▸ THE TASK:
Across the data below, state how many lines hold "Central", and reply with nothing but that number.

Records drawn from a dataset
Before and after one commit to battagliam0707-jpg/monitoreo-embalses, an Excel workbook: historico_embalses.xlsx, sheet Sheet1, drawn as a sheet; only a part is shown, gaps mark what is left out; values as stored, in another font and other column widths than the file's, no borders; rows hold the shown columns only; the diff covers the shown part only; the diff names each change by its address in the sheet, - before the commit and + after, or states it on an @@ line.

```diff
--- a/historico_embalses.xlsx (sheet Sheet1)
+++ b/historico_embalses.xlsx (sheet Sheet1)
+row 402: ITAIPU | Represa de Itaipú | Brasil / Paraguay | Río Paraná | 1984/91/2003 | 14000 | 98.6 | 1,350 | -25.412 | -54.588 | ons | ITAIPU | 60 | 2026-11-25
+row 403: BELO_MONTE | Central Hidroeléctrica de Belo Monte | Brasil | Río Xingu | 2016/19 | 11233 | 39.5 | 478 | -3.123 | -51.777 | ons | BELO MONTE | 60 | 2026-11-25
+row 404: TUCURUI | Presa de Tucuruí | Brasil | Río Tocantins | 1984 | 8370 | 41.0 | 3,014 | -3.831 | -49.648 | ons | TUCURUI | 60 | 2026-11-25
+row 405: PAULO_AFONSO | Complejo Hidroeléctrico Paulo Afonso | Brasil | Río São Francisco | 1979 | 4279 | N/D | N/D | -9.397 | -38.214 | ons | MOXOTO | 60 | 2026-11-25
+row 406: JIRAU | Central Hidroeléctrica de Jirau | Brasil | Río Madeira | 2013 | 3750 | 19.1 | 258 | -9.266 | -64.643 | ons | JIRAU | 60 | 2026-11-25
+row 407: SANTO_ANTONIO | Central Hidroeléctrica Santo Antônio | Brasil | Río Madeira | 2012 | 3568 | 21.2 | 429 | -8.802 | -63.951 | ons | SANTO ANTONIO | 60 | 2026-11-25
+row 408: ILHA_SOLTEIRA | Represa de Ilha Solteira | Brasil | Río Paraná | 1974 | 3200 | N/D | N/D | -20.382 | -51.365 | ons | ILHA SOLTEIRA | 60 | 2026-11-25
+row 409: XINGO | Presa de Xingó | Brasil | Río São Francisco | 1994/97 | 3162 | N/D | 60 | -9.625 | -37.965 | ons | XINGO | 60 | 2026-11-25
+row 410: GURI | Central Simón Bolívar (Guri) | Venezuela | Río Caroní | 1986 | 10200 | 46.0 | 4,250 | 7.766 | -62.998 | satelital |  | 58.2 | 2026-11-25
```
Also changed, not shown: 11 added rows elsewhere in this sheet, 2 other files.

==

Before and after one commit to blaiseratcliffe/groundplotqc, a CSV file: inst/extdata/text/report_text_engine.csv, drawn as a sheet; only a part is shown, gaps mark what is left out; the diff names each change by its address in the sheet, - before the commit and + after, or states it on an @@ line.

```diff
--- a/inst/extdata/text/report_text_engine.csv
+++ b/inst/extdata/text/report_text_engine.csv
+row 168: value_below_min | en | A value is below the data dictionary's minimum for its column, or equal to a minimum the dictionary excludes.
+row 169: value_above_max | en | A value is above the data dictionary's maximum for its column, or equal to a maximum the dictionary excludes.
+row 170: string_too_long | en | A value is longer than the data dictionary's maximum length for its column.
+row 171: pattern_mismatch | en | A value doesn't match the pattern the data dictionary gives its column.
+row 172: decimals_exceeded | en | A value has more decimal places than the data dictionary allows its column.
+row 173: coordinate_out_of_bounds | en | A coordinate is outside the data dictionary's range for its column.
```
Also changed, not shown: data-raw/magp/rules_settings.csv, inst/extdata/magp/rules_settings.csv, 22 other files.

▸ RESPONSE AREA:
4